Now that The Lamp had been compromised, I sought my own source. I met Maribelle at the Greenhouse. She was short in stature, but tall in spirit. I loved her as soon as my eyes met hers. My arm leaned on a cactus as I coyly tried to make small talk, the spines shooting pains up my arm. “This is what amour feels like,” I told myself.
Maribelle and I went on our first date later that day, a walk around the Shakespeare Garden, and for a moment I forgot what this was all about. That is until Maribelle, my sweet Maribelle, and I passed that same man in the blue jacket. She greeted him warmly and by name. “Hello, Jeffrey.”
My heart crumbled into pieces as I remembered that I couldn’t trust anyone, not even Maribelle. But just because I couldn’t trust doesn’t mean she wasn’t trustworthy. It took me a long time to learn that.
By the time I did, I was deep in the throes of depression, unable to eat or sleep, a shell of my former self. Why had I opened this pandora’s box? How could I close it? Maribelle and I had grown distant and I realized it was time to make a change.
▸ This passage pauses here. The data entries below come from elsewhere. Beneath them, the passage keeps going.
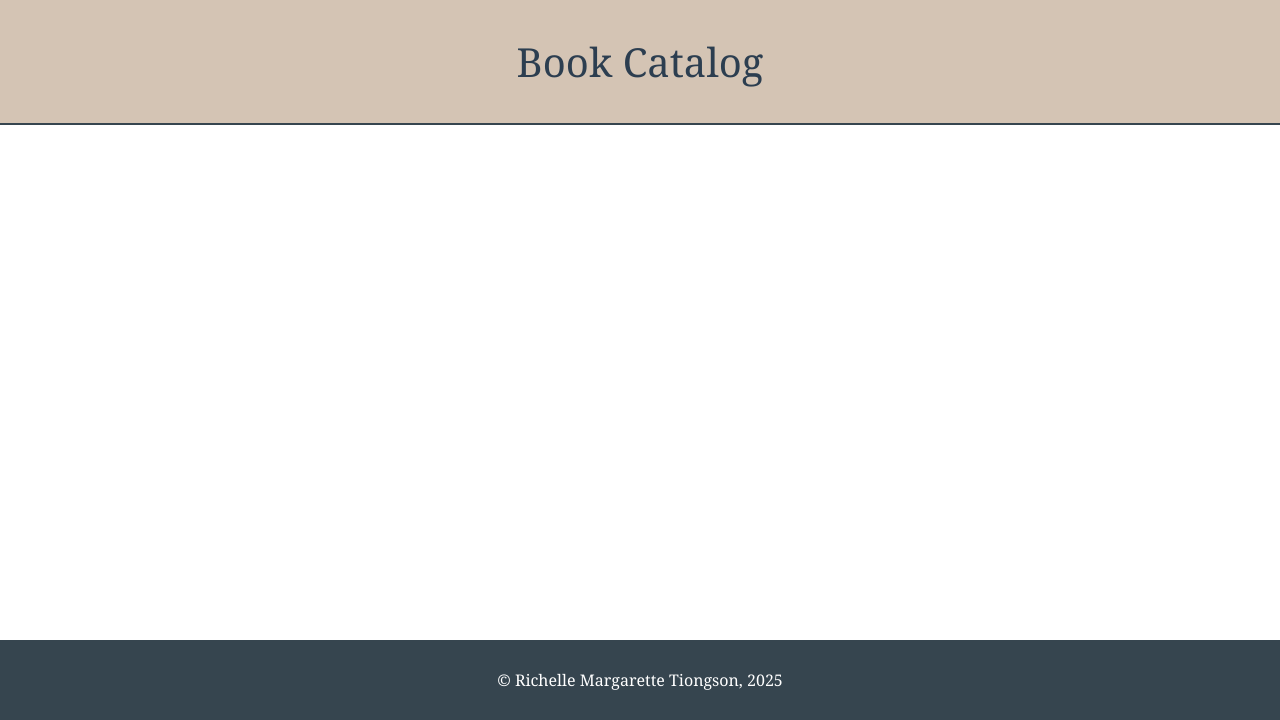
Repository: richelletiongson/comp3170_lab01
Page: /
The author's editor kept a copy of each file at every save. The page is drawn from the files as they stood at one save, then again after the next save.
The browser window is 1280 px wide. The pictures show the whole page.
The project was rebuilt for these pictures with package versions that can differ from the ones it lists, and the page was loaded fresh each time. Also part of the build but not shown: vite.config.js.

Above is the page before, as saved 2025-09-13 23:04:35.

### index.html
<!doctype html>
<html lang="en">
  <head>
    <meta charset="UTF-8" />
    <link rel="stylesheet" href="src/index.css"/>
    <meta name="viewport" content="width=device-width, initial-scale=1.0" />
    <title>Book Catalog</title>
  </head>
  <body>
    <div id="root"></div>
    <script type="module" src="/src/main.jsx"></script>
  </body>
</html>

### src/index.css
* {
  margin: 0;
  padding: 0;
  box-sizing: border-box;
}

body {
  font-family: 'Georgia', 'Times New Roman', serif;
  height: 100vh;
  display: flex;
  flex-direction: column;
}

.app {
  display: flex;
  flex-direction: column;
  min-height: 100vh;
}

.header {
  background-color: #D4C4B4;
  height: 125px;
  display: flex;
  align-items: center;
  justify-content: center;
  border-bottom: 2px solid #36454F;
}

.header-title {
  color: #2C3E50;
  font-size: 2.5rem;
  font-weight: normal;
  text-align: center;
  margin: 0;
}

.main-content {
  flex: 1;
  background-color: #FFFFFF;
  padding: 2rem;
}

.footer {
  background-color: #36454F;
  height: 80px;
  display: flex;
  align-items: center;
  justify-content: center;
}

.footer-text {
  color: #FFFFFF;
  font-size: 1rem;
  margin: 0;
  text-align: center;
}

### src/App.jsx

import './index.css'

function App() {
  return (
    <div className="app">
      <header className="header">
        <h1 className="header-title">Book Catalog</h1>
      </header>

      <main className="main-content">
        {/* Main content will go here */}
      </main>

      <footer className="footer">
        <p className="footer-text">© Richelle Margarette Tiongson, 2025</p>
      </footer>
    </div>
  )
}

export default App

Loaded but not shown: src/main.jsx (common file)

After the next save:
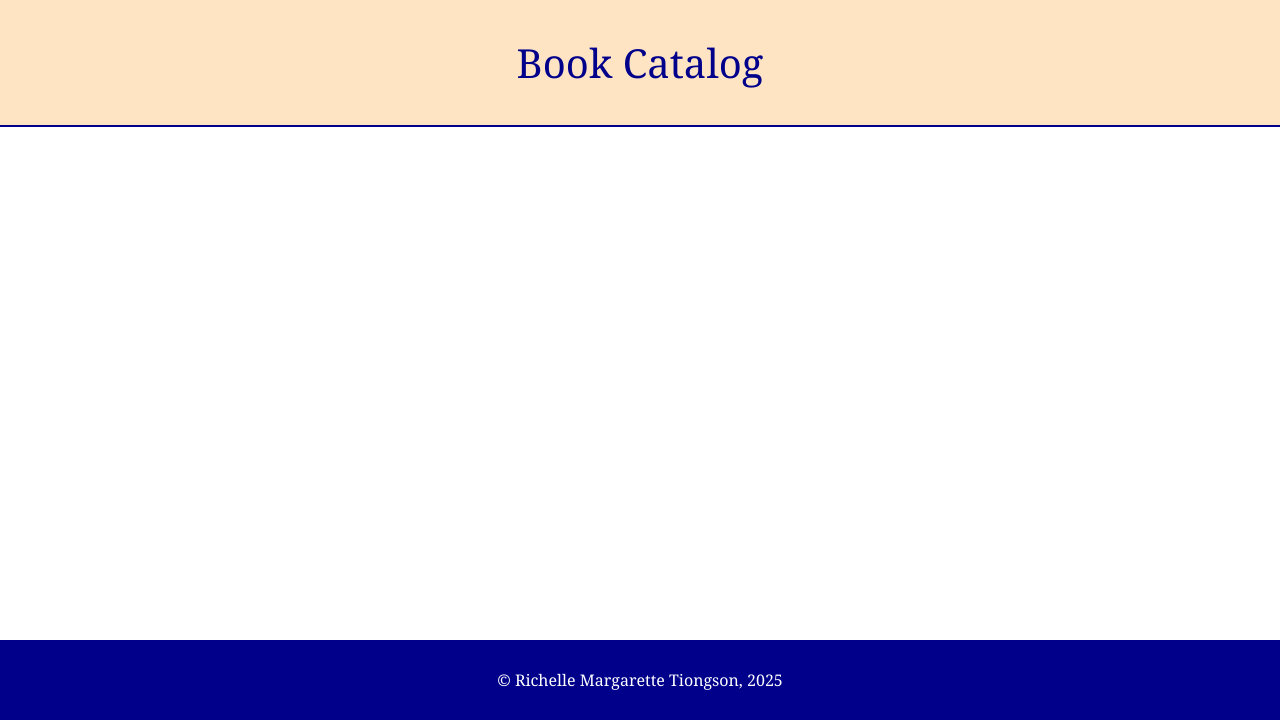
Saved 87 s later.
--- a/src/index.css
+++ b/src/index.css
@@ -1,7 +1,6 @@
 * {
   margin: 0;
   padding: 0;
-  box-sizing: border-box;
 }
 
 body {
@@ -18,16 +17,16 @@ body {
 }
 
 .header {
-  background-color: #D4C4B4;
+  background-color: bisque;
   height: 125px;
   display: flex;
   align-items: center;
   justify-content: center;
-  border-bottom: 2px solid #36454F;
+  border-bottom: 2px solid darkblue;
 }
 
 .header-title {
-  color: #2C3E50;
+  color: darkblue;
   font-size: 2.5rem;
   font-weight: normal;
   text-align: center;
@@ -41,7 +40,7 @@ body {
 }
 
 .footer {
-  background-color: #36454F;
+  background-color: darkblue;
   height: 80px;
   display: flex;
   align-items: center;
I visited her at work to discuss my feelings with her. I told her that I was scared, scared of what she’d think of me, scared to find the truth behind these petalous pests that I daydreamt about. Most of all, I was scared of my own fear, I was tied up by feelings of inadequacy and weakness. This is how toxic masculinity gets in your head and consumes you whole.
This was my backstage pass to the world, an up-close and personal look at the systems that keep us divided and stifled. Not only in terms of gender, but also race, sexuality, religion, class. I learned that the flowers don’t necessarily taste bad, they just taste bad to me. I was a new man.
Empathy, A Whole New World
My whole approach towards these flowers had changed. I no longer feared the worst. In fact, I was just happy they provided more beauty to the world, a world full of suffering and strife. This realization stopped me from researching them more. I was still sleepless, but not because I was depressed. Rather, I was manic. I wanted to take on all of the earth’s problems, and this passion soon transformed into guilt. My privilege swallowed me whole and I forgot about myself.
This new world was vast, cruel, and subtle. It required hard self-analysis and mental work, but it also required self-love. I needed a sense of balance in my life. I had become too self absorbed in my quest for empathy. It seems ironic as I write this now, but it was real; it was painfully real.
The resolution of this conflict came quickly and unexpectedly. It was in the form of a dream, in which I fought a newborn Phoenix for space in its nest, its ashes burning little patches of skin on my arms and legs. Just because I felt reborn didn’t mean I had the right to take its space. This is how the Phoenix lived, I was just a visitor. I awoke in cold sweats and it dawned on me: to be a true ally, I had to recognize the position I was in and be productive from that place, rather than take up space that wasn’t mine. I never covered myself in dirt, sugar, and water again, and I encourage you not to as well.
I guess this is my way of saying to you, the reader, that the flowers aren’t here to appease our palettes. So if we’re gonna keep eating them, we might as well acquire a taste, rather than expecting them to change for us.
As for their origins, a quick google search found that the Facilities Operations of Vassar (located at the Buildings & Grounds Service Center) are responsible for grounds maintenance, which I’m assuming includes the various flowers around campus. Actually, that makes total sense now that I think about it, huh.